_GOAL OF THE EXERCISE_.
From the records that follow, copy every line that contains the word "ipynb".

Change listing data
+ + + +
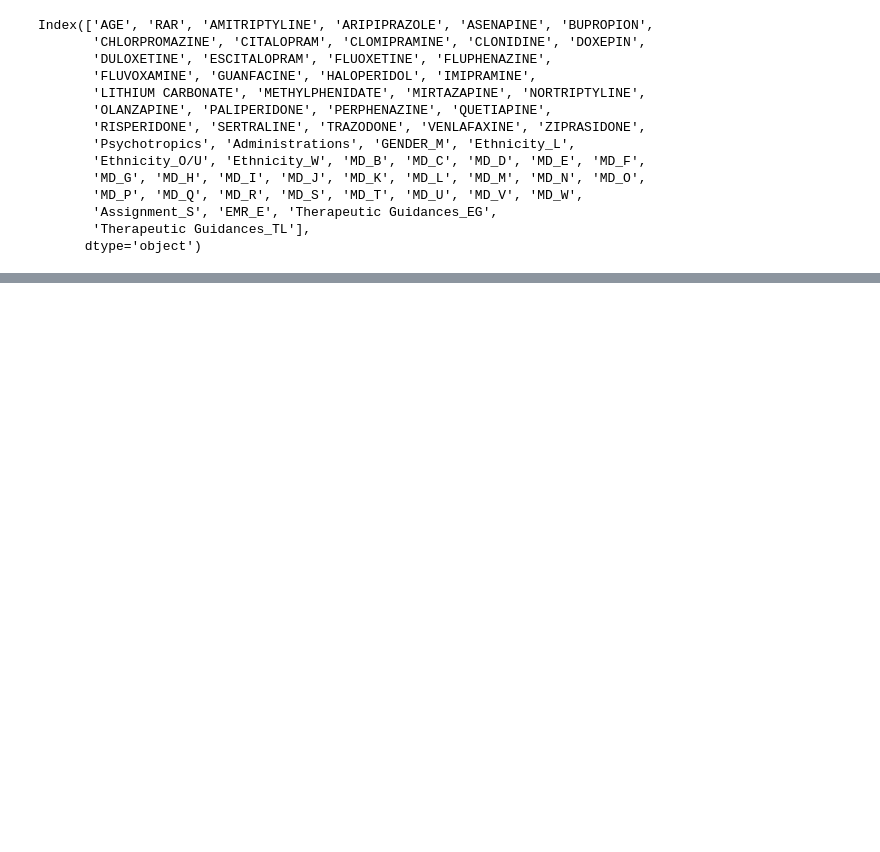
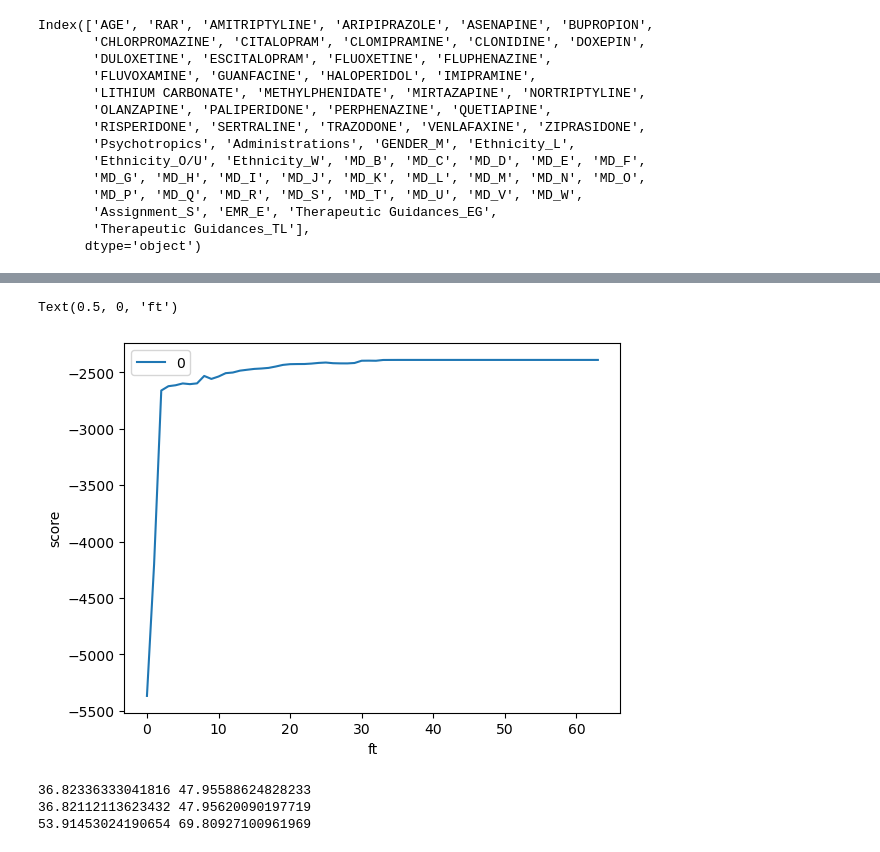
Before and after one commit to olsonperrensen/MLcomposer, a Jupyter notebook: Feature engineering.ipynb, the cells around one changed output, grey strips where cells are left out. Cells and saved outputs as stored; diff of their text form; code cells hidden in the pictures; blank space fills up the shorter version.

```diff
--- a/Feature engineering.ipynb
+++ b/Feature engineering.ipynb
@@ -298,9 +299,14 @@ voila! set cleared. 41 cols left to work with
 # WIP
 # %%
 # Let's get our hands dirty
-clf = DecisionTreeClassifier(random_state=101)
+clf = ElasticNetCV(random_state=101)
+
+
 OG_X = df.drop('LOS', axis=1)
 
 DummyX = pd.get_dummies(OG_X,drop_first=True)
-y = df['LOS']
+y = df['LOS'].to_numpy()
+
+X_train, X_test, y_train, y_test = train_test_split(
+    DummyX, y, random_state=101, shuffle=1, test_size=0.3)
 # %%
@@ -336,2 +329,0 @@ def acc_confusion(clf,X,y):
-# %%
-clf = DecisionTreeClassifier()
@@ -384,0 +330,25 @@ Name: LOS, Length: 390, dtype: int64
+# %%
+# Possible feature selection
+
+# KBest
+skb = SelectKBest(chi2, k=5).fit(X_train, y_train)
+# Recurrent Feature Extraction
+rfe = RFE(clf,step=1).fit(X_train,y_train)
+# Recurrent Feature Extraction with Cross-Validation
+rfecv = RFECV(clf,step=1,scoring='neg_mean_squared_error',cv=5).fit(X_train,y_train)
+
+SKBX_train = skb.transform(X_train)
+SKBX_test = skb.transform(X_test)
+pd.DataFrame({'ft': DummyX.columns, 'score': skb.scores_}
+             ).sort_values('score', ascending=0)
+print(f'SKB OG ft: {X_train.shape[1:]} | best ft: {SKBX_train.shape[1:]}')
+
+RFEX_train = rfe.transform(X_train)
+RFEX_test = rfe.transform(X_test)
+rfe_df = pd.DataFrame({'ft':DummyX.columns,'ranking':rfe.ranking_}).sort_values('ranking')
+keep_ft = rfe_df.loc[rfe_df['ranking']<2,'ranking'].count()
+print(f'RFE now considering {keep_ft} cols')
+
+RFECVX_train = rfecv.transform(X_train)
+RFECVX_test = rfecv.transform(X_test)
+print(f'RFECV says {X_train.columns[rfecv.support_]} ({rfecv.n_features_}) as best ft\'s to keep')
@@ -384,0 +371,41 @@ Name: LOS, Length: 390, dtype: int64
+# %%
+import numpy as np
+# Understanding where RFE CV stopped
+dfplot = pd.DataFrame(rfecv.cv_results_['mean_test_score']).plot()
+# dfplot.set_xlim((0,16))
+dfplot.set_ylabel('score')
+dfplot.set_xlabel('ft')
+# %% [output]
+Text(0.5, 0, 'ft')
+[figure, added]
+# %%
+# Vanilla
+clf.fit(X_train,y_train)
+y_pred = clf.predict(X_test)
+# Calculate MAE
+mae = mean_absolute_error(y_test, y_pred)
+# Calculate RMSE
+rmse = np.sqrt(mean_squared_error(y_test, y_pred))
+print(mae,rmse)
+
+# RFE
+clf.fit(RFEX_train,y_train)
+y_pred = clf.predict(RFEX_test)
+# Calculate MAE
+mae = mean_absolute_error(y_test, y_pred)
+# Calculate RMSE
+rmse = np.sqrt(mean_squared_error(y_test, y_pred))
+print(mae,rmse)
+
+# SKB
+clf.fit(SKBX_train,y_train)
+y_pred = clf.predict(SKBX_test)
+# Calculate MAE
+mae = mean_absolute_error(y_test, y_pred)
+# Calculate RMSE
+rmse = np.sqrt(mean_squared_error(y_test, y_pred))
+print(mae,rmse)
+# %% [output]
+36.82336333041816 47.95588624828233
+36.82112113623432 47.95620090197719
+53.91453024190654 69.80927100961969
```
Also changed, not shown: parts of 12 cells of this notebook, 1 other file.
+ + + +
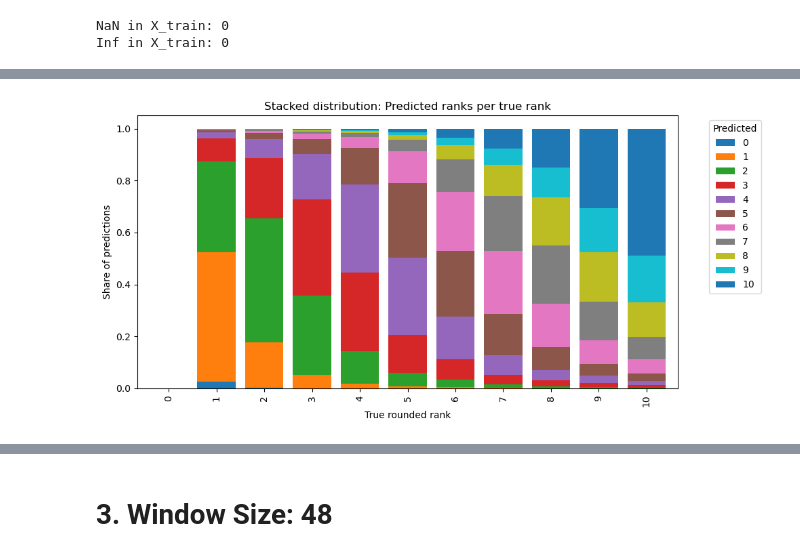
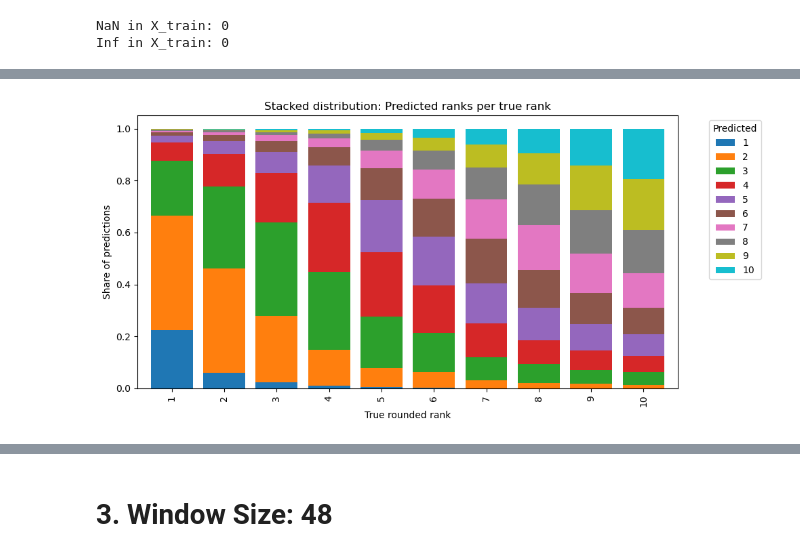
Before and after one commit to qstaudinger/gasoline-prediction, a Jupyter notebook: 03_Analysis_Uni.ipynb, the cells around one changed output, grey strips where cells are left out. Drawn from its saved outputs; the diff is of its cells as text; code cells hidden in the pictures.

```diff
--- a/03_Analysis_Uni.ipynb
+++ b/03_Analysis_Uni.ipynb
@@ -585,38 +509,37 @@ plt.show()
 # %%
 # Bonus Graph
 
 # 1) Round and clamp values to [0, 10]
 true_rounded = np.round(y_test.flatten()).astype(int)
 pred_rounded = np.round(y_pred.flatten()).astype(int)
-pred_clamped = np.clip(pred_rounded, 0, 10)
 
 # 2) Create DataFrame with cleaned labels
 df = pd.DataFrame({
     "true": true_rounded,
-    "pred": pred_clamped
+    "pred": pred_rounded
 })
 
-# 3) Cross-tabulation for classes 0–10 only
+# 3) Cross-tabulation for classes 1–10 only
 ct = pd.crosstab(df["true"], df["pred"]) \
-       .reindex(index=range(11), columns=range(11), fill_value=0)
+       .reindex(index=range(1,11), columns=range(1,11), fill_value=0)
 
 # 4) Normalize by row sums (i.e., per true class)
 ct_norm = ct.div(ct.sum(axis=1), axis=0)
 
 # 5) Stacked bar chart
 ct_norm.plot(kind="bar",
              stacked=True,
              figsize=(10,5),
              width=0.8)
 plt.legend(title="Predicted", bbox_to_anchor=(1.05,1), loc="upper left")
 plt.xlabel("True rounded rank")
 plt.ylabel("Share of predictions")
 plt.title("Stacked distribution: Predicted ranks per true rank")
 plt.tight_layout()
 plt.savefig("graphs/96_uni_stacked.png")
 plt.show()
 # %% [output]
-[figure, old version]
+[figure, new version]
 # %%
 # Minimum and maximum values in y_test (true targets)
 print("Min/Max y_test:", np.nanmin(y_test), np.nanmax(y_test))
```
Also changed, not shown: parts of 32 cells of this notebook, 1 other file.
+ + + +
_RESULT OF THE TASK_.
Before and after one commit to olsonperrensen/MLcomposer, a Jupyter notebook: Feature engineering.ipynb, the cells around one changed output, grey strips where cells are left out. Cells and saved outputs as stored; diff of their text form; code cells hidden in the pictures; blank space fills up the shorter version.
--- a/Feature engineering.ipynb
+++ b/Feature engineering.ipynb
Before and after one commit to qstaudinger/gasoline-prediction, a Jupyter notebook: 03_Analysis_Uni.ipynb, the cells around one changed output, grey strips where cells are left out. Drawn from its saved outputs; the diff is of its cells as text; code cells hidden in the pictures.
--- a/03_Analysis_Uni.ipynb
+++ b/03_Analysis_Uni.ipynb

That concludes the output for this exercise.